● Exercise objective: Every line of the material that mentions the word "spotify" should be copied out.

● Supplied material:
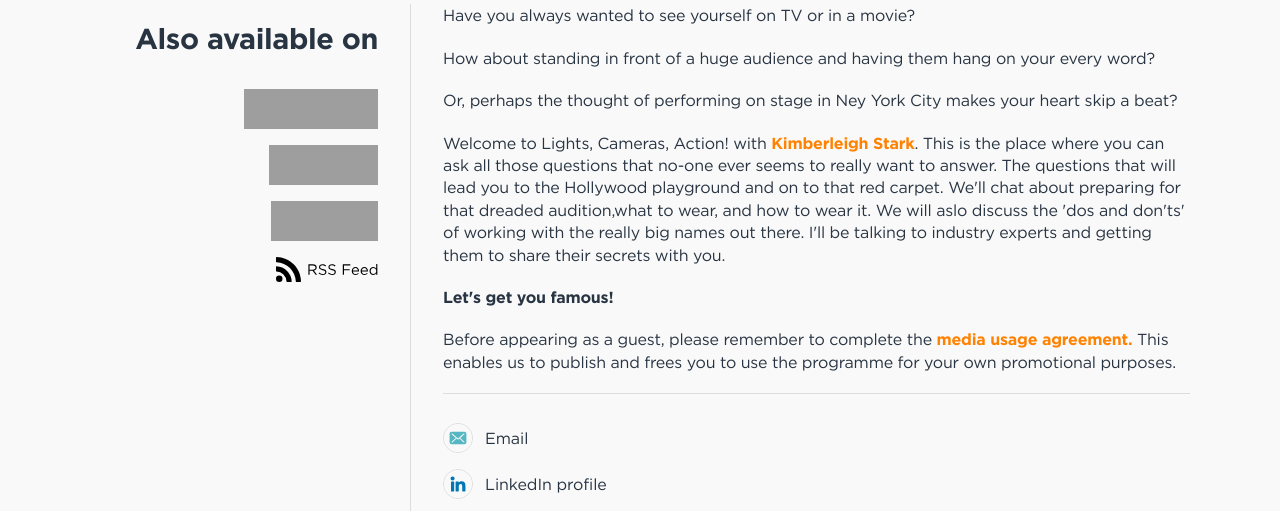
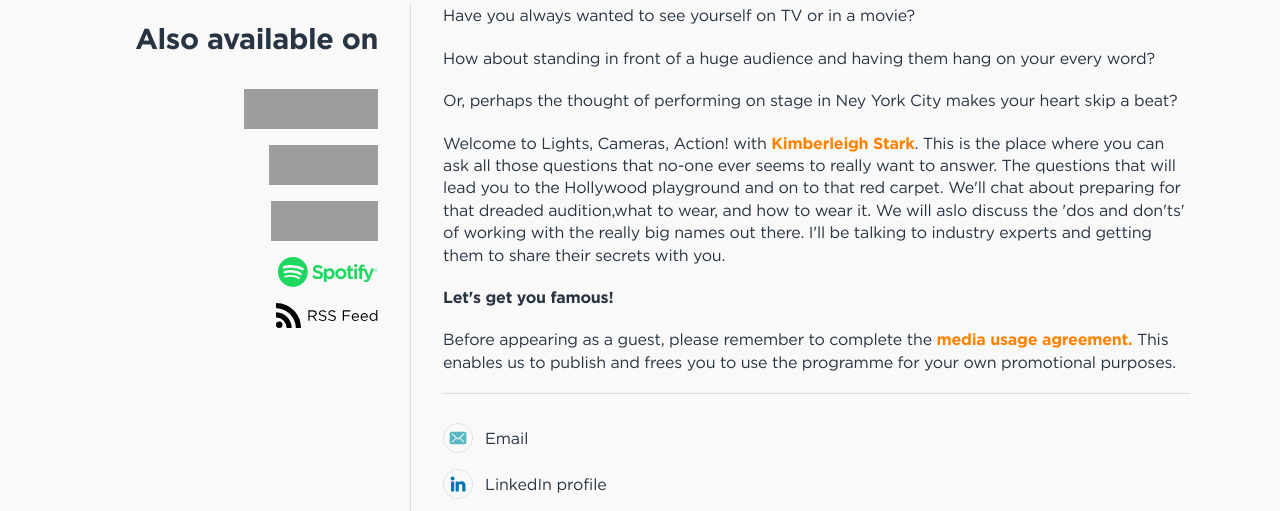
Before and after one commit to luniawebsites/solidgold, a PHP site: page /famous.php in a window 1280 px wide. Shown: the part 402-913 px from the top of the page. Run offline with PHP 8.4, Linux system fonts and the light colour scheme; some libraries are stand-ins or nearby versions.

Commit message:
add spotify to famous

```diff
--- a/famous.php
+++ b/famous.php
@@ -146,9 +146,8 @@
 					<a class="badge-tune-in" href="https://tunein.com/podcasts/Education-Podcasts/Education-Incorporated-Boutique-School-Creative-p1174698/" target="_blank" rel="noopener"></a>
 				-->
 					<a class="badge-castbox" href="https://castbox.fm/channel/id1497486?country=us" target="_blank" rel="noopener"></a>
-					<!--
-					<a class="badge-spotify" href="https://podcasters.spotify.com/podcast/6Rp40NOBZgkgVniuegu25D" target="_blank" rel="noopener"></a>
-				-->
+
+					<a class="badge-spotify" href="https://open.spotify.com/show/6Rp40NOBZgkgVniuegu25D" target="_blank" rel="noopener"></a>
 					<a class="badge-rss-feed" href="https://podcaststudios.co.za/rss/famous.xml" target="_blank" rel="noopener"></a>
 
 					</div>
```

● Exercise response:
add spotify to famous
-					<a class="badge-spotify" href="https://podcasters.spotify.com/podcast/6Rp40NOBZgkgVniuegu25D" target="_blank" rel="noopener"></a>
+					<a class="badge-spotify" href="https://open.spotify.com/show/6Rp40NOBZgkgVniuegu25D" target="_blank" rel="noopener"></a>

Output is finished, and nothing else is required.